Generally speaking, the gadrooning is created either by hand or by running a curved tool down the side of the glass before it’s cooled. But since these beads can be drawn, wound, folded, or molded, some melon beads may well be created by pouring glass into a mold. You can also have faience, stone, metal, or metal-foil melon beads.
Melon beads are found nearly everywhere, and the Romans were especially taken with them. Faience melon beads are found at nearly every Roman site between Hadrian’s Wall and the Antonine wall, and there are also glass examples that are a deep cobalt blue. I’ve also seen melon beads from potentially Norse contexts and also in the Middle East, South Asia, and Southeast Asia.
It’s possible to have segmented melon beads, though the example I’ve seen seems more like two melon beads fused together.
Generally speaking, I most often see blue melon beads. That might be because blue is a very popular color for glass beads, but I don’t often see red melon beads or yellow melon beads. That doesn’t mean they don’t exist, and they may be very popular in regions I’m not as familiar with.

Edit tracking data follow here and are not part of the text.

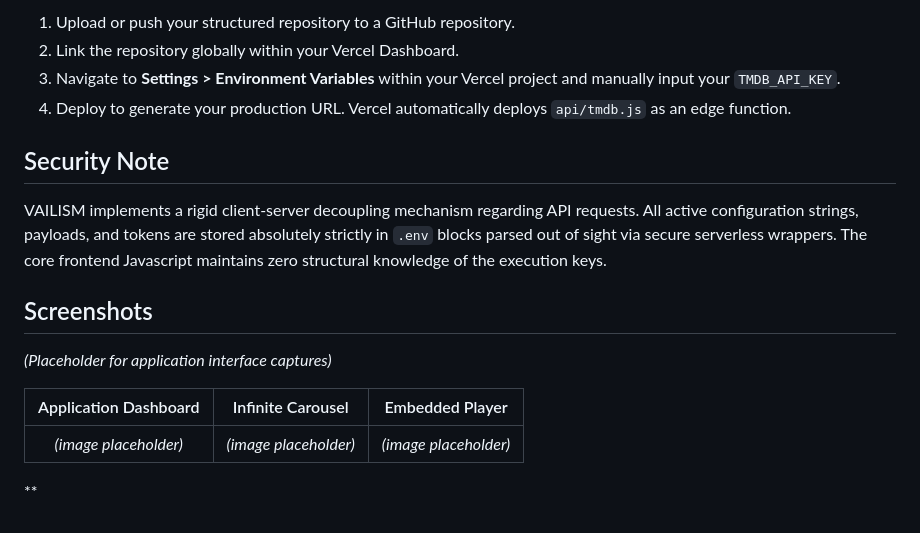
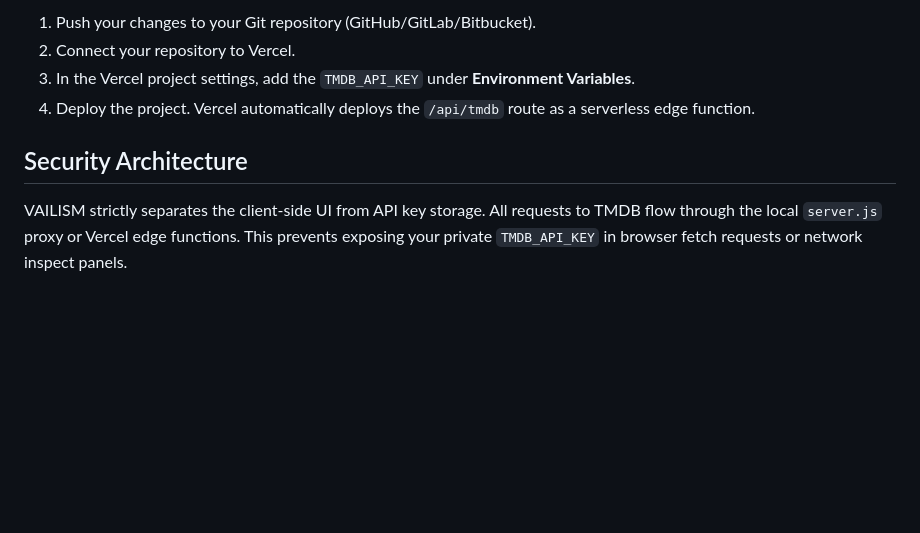
Before and after one commit to vailism/Vaiism, a Markdown page: README.md, the part around one of its changes. GitHub-like rendering; blank space fills up the shorter version.

```diff
--- a/README.md
+++ b/README.md
@@ -71,18 +75,9 @@ VAILISM is fully configured to instantly deploy using Vercel.
 
-1. Upload or push your structured repository to a GitHub repository.
-2. Link the repository globally within your Vercel Dashboard.
-3. Navigate to **Settings > Environment Variables** within your Vercel project and manually input your `TMDB_API_KEY`.
-4. Deploy to generate your production URL. Vercel automatically deploys `api/tmdb.js` as an edge function.
+1. Push your changes to your Git repository (GitHub/GitLab/Bitbucket).
+2. Connect your repository to Vercel.
+3. In the Vercel project settings, add the `TMDB_API_KEY` under **Environment Variables**.
+4. Deploy the project. Vercel automatically deploys the `/api/tmdb` route as a serverless edge function.
 
-## Security Note
+## Security Architecture
 
-VAILISM implements a rigid client-server decoupling mechanism regarding API requests. All active configuration strings, payloads, and tokens are stored absolutely strictly in `.env` blocks parsed out of sight via secure serverless wrappers. The core frontend Javascript maintains zero structural knowledge of the execution keys.
-
-## Screenshots
-
-*(Placeholder for application interface captures)*
-
-| Application Dashboard | Infinite Carousel | Embedded Player |
-| :---: | :---: | :---: |
-| *(image placeholder)* | *(image placeholder)* | *(image placeholder)* |
-**
+VAILISM strictly separates the client-side UI from API key storage. All requests to TMDB flow through the local `server.js` proxy or Vercel edge functions. This prevents exposing your private `TMDB_API_KEY` in browser fetch requests or network inspect panels.
```
Also changed, not shown: other parts of README.md (+39 -35 lines).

But blue seems to be a popular color for melon beads, followed by other darker colors like black or purple.